▸ Required work
Among the lines below, copy exactly those from the one with "Qt form mainwindow.ui" through the one with "The same form", counting both ends.

[Records from a dataset]

::::

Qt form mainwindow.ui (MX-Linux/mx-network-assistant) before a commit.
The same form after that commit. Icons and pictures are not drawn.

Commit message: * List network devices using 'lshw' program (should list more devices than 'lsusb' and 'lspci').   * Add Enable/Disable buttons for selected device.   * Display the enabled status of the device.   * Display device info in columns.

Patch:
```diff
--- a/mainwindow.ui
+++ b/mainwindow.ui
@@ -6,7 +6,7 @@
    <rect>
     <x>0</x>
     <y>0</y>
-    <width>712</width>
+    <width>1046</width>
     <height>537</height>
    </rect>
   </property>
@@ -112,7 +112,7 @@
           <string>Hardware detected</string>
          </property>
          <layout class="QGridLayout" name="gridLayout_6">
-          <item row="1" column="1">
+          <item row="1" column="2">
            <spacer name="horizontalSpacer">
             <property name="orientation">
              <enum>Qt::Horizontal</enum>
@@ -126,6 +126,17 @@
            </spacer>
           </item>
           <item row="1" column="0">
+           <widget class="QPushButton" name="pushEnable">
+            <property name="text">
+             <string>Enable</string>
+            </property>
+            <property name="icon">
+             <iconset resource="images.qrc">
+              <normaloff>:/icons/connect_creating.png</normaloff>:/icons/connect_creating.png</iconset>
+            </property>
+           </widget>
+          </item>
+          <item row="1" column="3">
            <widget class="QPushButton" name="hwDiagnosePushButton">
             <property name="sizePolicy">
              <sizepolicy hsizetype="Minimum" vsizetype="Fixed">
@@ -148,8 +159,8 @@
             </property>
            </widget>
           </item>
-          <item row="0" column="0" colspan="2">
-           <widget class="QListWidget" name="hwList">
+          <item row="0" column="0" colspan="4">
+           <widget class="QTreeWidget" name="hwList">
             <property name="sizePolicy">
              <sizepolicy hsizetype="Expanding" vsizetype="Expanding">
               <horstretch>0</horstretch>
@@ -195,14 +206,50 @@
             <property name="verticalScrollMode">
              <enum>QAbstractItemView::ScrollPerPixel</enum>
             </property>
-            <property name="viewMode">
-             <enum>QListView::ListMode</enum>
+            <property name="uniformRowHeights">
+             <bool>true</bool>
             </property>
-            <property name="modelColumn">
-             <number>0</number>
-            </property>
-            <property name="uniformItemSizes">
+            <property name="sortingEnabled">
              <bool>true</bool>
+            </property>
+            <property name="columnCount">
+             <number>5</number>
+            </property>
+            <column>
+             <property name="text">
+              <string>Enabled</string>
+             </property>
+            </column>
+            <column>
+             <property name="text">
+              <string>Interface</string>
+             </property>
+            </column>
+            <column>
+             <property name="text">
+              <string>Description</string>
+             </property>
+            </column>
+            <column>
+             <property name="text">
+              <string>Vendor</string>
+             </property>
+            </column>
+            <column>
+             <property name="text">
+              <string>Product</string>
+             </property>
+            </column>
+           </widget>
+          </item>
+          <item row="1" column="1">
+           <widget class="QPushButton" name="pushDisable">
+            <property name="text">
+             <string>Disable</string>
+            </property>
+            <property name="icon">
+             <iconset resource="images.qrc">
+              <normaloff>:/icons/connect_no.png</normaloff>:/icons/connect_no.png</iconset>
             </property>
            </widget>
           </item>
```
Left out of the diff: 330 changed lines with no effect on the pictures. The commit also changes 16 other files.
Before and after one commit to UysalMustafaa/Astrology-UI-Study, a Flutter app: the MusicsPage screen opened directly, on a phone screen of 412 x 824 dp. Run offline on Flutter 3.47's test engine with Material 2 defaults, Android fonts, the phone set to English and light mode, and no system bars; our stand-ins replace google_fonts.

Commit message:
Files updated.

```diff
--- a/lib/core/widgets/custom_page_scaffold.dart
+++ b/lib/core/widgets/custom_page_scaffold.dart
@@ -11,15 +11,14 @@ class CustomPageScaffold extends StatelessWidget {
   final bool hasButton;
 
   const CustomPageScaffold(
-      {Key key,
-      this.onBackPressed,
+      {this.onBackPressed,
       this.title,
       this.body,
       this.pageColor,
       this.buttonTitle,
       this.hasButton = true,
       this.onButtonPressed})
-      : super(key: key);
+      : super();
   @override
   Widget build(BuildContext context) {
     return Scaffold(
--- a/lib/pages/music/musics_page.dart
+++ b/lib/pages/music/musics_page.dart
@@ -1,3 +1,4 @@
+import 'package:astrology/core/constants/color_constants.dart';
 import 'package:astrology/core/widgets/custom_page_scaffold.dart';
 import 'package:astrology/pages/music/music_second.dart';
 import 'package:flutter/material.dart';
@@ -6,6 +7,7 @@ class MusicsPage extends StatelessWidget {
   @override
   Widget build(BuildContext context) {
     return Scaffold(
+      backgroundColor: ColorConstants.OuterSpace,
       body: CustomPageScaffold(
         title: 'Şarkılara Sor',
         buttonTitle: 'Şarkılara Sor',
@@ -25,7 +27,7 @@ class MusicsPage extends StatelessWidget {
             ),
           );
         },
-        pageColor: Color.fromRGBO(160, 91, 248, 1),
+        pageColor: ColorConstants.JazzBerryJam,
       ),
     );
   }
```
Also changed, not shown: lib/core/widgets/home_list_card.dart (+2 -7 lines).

::::

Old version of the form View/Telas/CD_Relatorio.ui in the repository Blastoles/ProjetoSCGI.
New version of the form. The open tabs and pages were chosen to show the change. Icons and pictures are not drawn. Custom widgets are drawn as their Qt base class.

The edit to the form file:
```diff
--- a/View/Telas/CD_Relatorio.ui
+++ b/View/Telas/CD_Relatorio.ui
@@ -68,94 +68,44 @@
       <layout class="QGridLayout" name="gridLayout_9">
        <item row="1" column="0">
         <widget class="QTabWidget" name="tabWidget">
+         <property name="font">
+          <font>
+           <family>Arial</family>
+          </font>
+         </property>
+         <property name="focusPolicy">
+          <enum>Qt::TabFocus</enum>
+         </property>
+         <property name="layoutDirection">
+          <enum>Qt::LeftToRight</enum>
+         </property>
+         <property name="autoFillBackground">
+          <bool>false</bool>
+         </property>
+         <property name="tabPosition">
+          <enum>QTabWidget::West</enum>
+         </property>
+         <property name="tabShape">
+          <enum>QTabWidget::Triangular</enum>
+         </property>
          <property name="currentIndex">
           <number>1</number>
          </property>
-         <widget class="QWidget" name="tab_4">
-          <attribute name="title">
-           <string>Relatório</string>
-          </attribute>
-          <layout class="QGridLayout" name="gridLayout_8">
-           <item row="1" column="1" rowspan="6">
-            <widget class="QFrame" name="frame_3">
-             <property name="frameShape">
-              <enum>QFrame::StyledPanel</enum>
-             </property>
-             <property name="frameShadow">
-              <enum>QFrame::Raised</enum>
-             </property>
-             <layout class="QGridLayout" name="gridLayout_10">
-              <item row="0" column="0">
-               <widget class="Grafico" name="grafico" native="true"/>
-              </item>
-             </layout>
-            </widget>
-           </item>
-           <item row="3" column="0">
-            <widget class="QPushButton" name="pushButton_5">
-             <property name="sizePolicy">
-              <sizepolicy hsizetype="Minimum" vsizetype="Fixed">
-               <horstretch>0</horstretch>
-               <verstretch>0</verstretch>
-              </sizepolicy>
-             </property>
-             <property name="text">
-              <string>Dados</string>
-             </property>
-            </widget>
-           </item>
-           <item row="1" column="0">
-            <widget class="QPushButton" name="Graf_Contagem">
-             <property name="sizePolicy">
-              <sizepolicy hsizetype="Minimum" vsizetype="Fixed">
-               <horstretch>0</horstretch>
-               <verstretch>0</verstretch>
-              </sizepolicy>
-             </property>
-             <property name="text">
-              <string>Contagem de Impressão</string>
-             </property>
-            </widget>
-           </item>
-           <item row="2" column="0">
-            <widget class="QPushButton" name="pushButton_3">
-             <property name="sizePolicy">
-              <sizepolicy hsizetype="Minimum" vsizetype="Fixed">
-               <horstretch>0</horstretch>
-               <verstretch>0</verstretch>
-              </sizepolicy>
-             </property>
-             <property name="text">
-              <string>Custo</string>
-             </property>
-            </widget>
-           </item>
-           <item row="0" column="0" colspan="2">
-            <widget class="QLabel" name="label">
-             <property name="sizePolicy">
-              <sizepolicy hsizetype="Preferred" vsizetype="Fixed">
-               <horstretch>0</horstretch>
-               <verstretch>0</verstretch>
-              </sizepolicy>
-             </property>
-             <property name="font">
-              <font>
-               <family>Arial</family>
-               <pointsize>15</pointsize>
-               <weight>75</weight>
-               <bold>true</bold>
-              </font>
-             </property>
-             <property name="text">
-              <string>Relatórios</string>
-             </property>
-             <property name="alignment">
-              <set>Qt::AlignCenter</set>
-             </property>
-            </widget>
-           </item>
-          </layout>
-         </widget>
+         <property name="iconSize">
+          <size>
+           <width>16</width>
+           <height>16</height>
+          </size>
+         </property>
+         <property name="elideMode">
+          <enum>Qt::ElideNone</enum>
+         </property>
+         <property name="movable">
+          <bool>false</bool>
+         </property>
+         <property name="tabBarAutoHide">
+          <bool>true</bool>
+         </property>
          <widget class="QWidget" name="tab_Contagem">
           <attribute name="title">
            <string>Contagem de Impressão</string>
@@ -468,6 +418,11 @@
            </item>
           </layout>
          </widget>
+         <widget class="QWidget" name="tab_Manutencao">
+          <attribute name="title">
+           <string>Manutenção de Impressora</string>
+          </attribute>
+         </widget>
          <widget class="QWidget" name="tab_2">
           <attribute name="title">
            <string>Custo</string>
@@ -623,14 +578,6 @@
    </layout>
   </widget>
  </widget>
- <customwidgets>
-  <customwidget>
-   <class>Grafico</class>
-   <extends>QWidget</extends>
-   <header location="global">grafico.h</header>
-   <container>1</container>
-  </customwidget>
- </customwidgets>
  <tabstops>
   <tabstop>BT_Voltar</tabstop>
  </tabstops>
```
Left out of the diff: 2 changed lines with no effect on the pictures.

::::

▸ Answer section
Qt form mainwindow.ui (MX-Linux/mx-network-assistant) before a commit.
The same form after that commit. Icons and pictures are not drawn.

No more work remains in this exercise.